From the foregoing description it will be readily seen that there has been produced such a device as will sub- 3 stantially fulfill the objects of the invention as set forth herein.
While this specification sets forth in detail the present and preferred construction of such device, still in practice such deviations therefrom may be resorted to as do not form a departure from the spirit of the invention, as defined by the appended claims.
Having thus described the invention, the following is claimed as new and useful, and upon which Letters Patent are desired:
In :an electrical circuit tracer which includes a body having a chamber initially open at its outer end, an electrode mounted in the body and exposed at its inner end to the inner end of the chamber, and a cap removably mounted over the outer end of the chamber and having an electric cable connected thereto and in contact with the cap; an electric light bulb in the chamber between its inner end and the cap and having a base in contact with the inner end of the electrode, and a helical compression spring having a portion of its length surrounding the base in holding contact therewith, and a relatively large-diameter portion surrounding the bulb in clearance relation and substantially fitting the wall 'of the adjacent portion of the chamber; said last named spring portion extending beyond the bulb and at its outer end engaging the cap.
References Cited in the file of this patent UNITED STATES PATENTS 1,666,264 Olaneta Apr. 17, 1928 2,459,351 Weincord Jan. 18, 1949 2,490,830 Norton Dec. 13, 1949 2,534,450 Kadilak Dec. 19, 1950 2,581,116 Lewis Jan. 1, 1952
|Cited Patent||Filing date||Publication date||Applicant||Title|
|US1666264 *||May 23, 1927||Apr 17, 1928||Olaneta Harold||Flash light|
|US2459351 *||Aug 14, 1944||Jan 18, 1949||Maurice Weincord||Illuminated test device|
|US2490830 *||Nov 1, 1945||Dec 13, 1949||Norton Frank W||Flashlight|
|US2534450 *||Mar 5, 1948||Dec 19, 1950||Kadilak Joseph R||Continuity tester|
|US2581116 *||May 7, 1948||Jan 1, 1952||Lewis Courtney R||Test light and socket therefor|
|Citing Patent||Filing date||Publication date||Applicant||Title|
|US3084230 *||May 10, 1957||Apr 2, 1963||Buhler Peter M||System for testing telephone lines|
|US4918392 *||Jan 4, 1989||Apr 17, 1990||Torres Peter K||Polarity tester for devices incorporating socket means for power transmission to active elements|
|US5434510 *||Nov 19, 1993||Jul 18, 1995||Halstead; William||Mini light bulb tool|
|US6507970 *||Jun 30, 2000||Jan 21, 2003||Brian W. Newlun||Electrical connection brush and tester assembly|
|US6577116||Jul 11, 2001||Jun 10, 2003||Snap-On Technologies, Inc.||Circuit test light|
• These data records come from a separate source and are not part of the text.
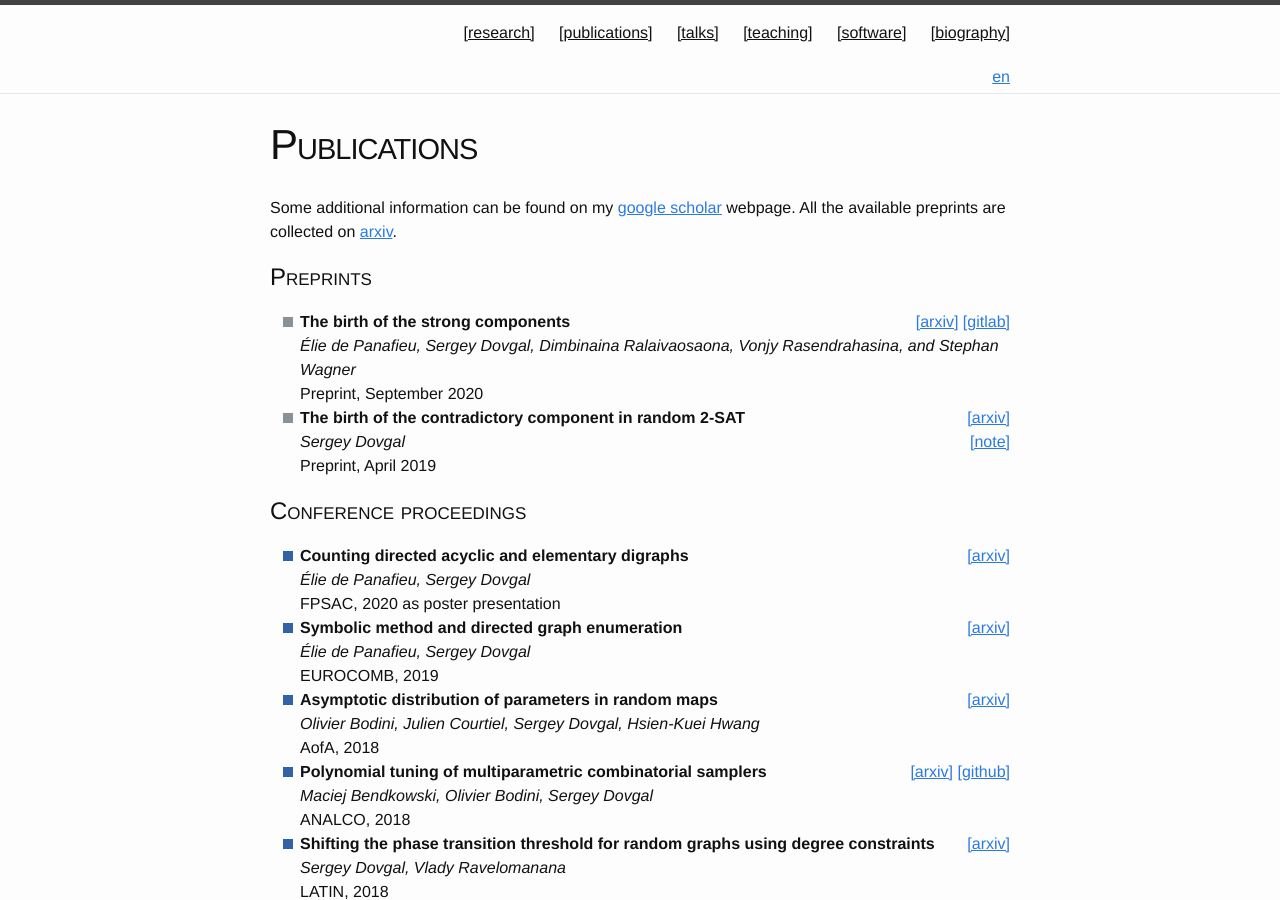
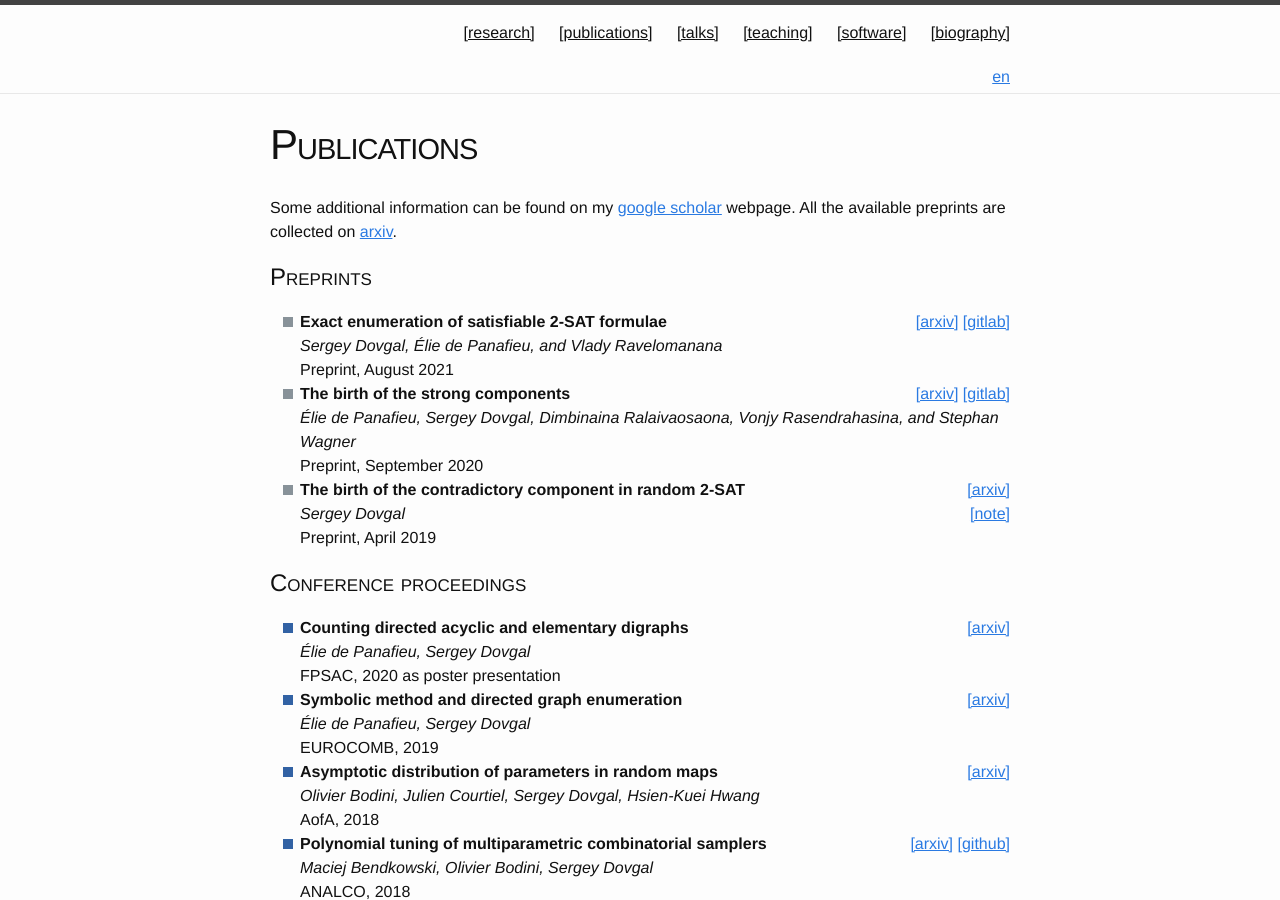
Before and after one commit to Sergey-A-Dovgal/sergey-a-dovgal.github.io, a Jekyll site: the page built from research.md, in a window 1280 px wide and 900 px high. Built offline with Jekyll 4.4.1, drawn with Linux system fonts in a browser that asks for light colours.

Commit message:
Added recent research

```diff
--- a/research.md
+++ b/research.md
@@ -14,9 +14,22 @@ All the available preprints are collected on
 <ul class="pre">
 
 <li><b>
+Exact enumeration of satisfiable 2-SAT formulae
+</b><div style="float: right">
+<a href="https://arxiv.org/abs/2108.08067">[arxiv]</a>
+<a href="https://gitlab.com/sergey.dovgal/enumeration-2sat-aux">[gitlab]</a>
+</div><br /><i>
+Sergey Dovgal,
+Élie de Panafieu,
+and Vlady Ravelomanana
+</i><br />
+Preprint, August 2021
+</li>
+
+<li><b>
 The birth of the strong components
 </b><div style="float: right">
-<a href="http://arxiv.org/abs/2009.12127">[arxiv]</a>
+<a href="https://arxiv.org/abs/2009.12127">[arxiv]</a>
 <a href="https://gitlab.com/sergey.dovgal/strong-components-aux">[gitlab]</a>
 </div><br /><i>
 Élie de Panafieu,
```
Also changed, not shown: talks.md (+10 -0 lines), 1 other file.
|US20090206823 *||Feb 14, 2008||Aug 20, 2009||Armstrong Eric A||Multi-meter test lead probe for hands-free voltage measurement of control panel industrial terminal blocks|
|US20100090682 *||Dec 16, 2009||Apr 15, 2010||Armstrong Eric A||Multi-Meter Test Lead Probe For Hands-Free Electrical Measurement of Control Panel Industrial Terminal Blocks|
|U.S. Classification||324/556, 324/72.5, 362/183, 362/120|